Parachutes and Needles
Last year, some friends and I huddled together for a final picture before we boarded an aircraft. We planned to take a plunge into the air, thousands of feet above the surface of the earth. Why? I wondered, myself. Later, I asked my friends why they did it.
Paul responded, “I went skydiving for the thrill.”
Joni said, “I chose to skydive because it was on my bucket list—to really feel the freedom of falling, but still be alive at the end. To really do something different in my life. To spice it up.”
So, we have our reasons—strange or unearthly as they may be. We also have our own ways of dealing with and overcoming fear. I watched with great interest as Paul calmly entered the aircraft. He moved as though he was making his way into a buffet. He talked and laughed. He was actually enjoying the whole experience. Joni, on the other hand, looked as though she was seeing demons. Her skin color turned white. She was as stiff as a statue as she postured herself in front of the door.
I’ve also witnessed such differences in my patients when receiving injections. For some, uncovering the needle was like introducing them to their final doom. Cries, screams, I’ve even seen grown men crawling up the wall in an effort to get away from the needle. Still, others simply sit quietly, without even a flinch. I remember one gentleman requesting me to not inject any anesthetic before suturing his hand. He simply said, “Ah, I don’t need that. I’ve learned to block it out.” And he did! I sutured multiple lacerations without him moving an inch. It baffled me.
When I questioned Paul and Joni further about their individual experiences with skydiving, Paul stated, “Don’t get me wrong—when I thought about what I was doing—jumping from an airplane—I thought I was crazy. But, I realized that, statistically, you have more risk every time you get in your car than jumping from an airplane with a parachute, a good instructor, and team. Trusting the equipment and the knowledgeable team put my mind at ease, and helped me overcome the fear.”
Joni exclaimed, “I had to overcome and trust that the company and the guy I was jumping with would bring me back safe.”

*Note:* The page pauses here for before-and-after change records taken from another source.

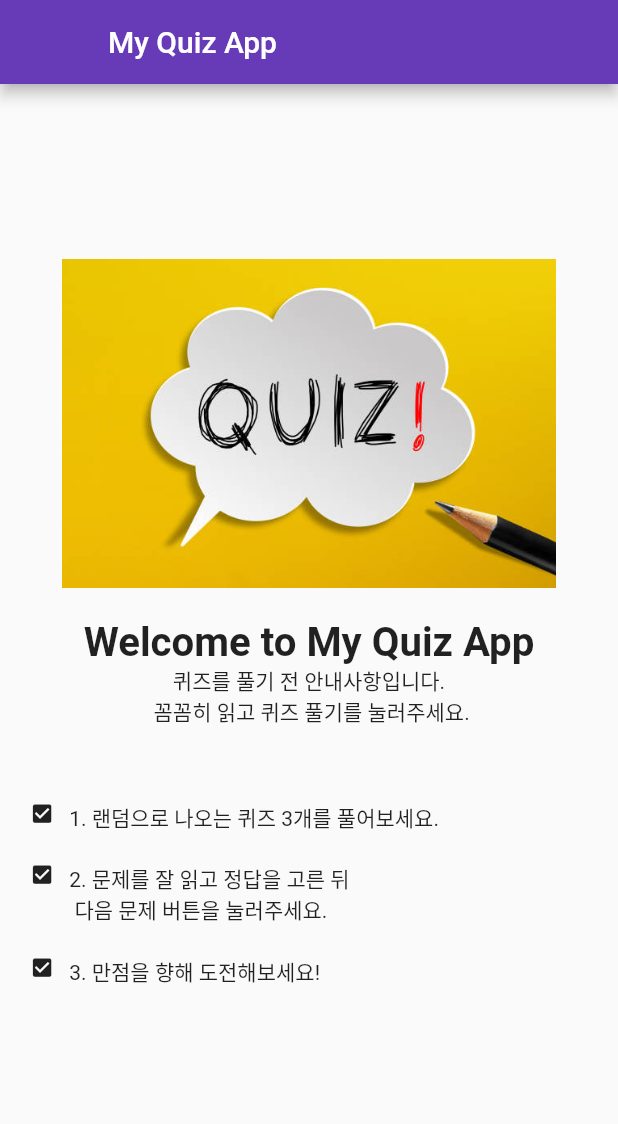
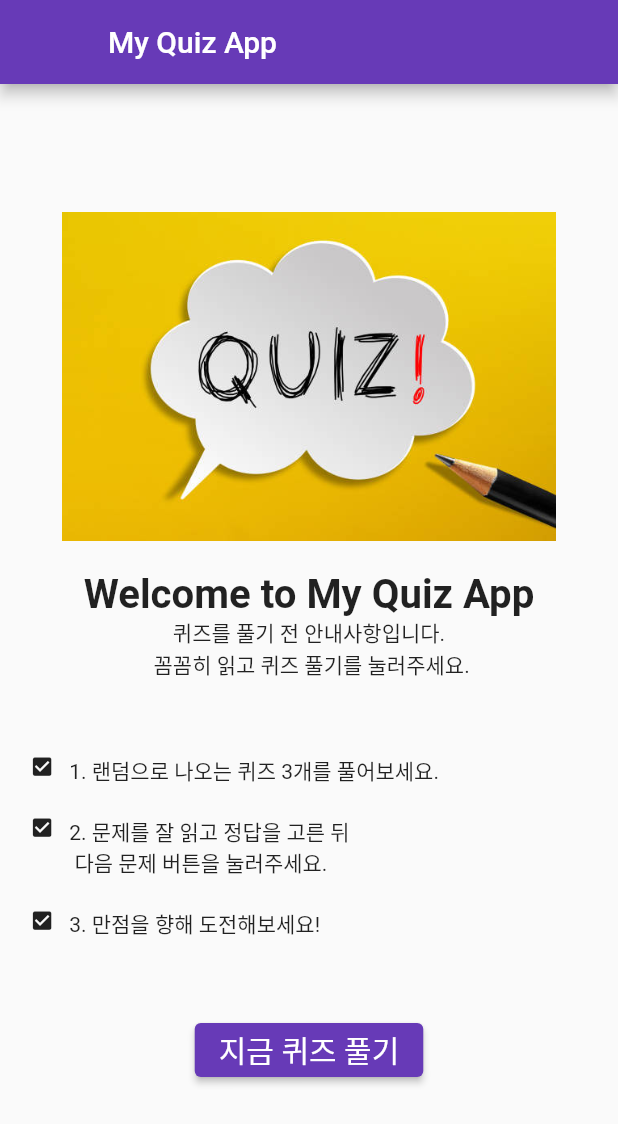
Before and after one commit to ImKunYoung/quiz_app_test, a Flutter app: the screen it shows after launch, on a phone screen of 412 x 824 dp. Shown: the top 1124 px of the screen. Run offline on Flutter 3.47's test engine with Material 2 defaults, Android fonts, the phone set to English and light mode, and no system bars.

Commit message:
feat: Add Play Button

```diff
--- a/lib/screen/screen_home.dart
+++ b/lib/screen/screen_home.dart
@@ -41,6 +41,25 @@ class _HomeScreenState extends State<HomeScreen> {
           _buildStep(width, '2. 문제를 잘 읽고 정답을 고른 뒤 \n 다음 문제 버튼을 눌러주세요. '),
           _buildStep(width, '3. 만점을 향해 도전해보세요!'),
           Padding(padding: EdgeInsets.all(width * 0.048)),
+          Container(
+              padding: EdgeInsets.only(bottom: width * 0.036),
+              child: Center(
+                child: ButtonTheme(
+                  minWidth: width * 0.8,
+                  height: height * 0.05,
+                  shape: RoundedRectangleBorder(borderRadius: BorderRadius.circular(10)),
+                  child: ElevatedButton(
+                    style: ElevatedButton.styleFrom(
+                      primary: Colors.deepPurple,
+                    ),
+                    onPressed: () {},
+                    child: const Text(
+                      '지금 퀴즈 풀기',
+                      style: TextStyle(color: Colors.white, fontSize: 20),
+                    ),
+                  ),
+                ),
+              ))
         ],
       ),
     ));
```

I must admit, when the man strapped to my back slid us off the edge of a perfectly good aircraft into the open sky, I screamed like a baby. I was scared, thrilled, and excited all at the same time. And, well, I will admit it… I think a little urine ran down my pant leg.
I am not certain everyone needs the experience of jumping out of an airplane or skipping anesthesia when getting stitched up; however, I am certain that each of us have certain fears to overcome if we want to enjoy an experience of a lifetime. Identifying and overcoming our fears helps us to truly come alive.
Perhaps Thich Nhat Hanh said it best, “Fear keeps us focused on the past or worried about the future. If we can acknowledge our fear, we can realize that right now we are okay. Right now, today we are still alive, and our bodies are working marvelously. Our eyes can still see the beautiful sky. Our ears can still hear the voices of our loved ones.”« Back to all articles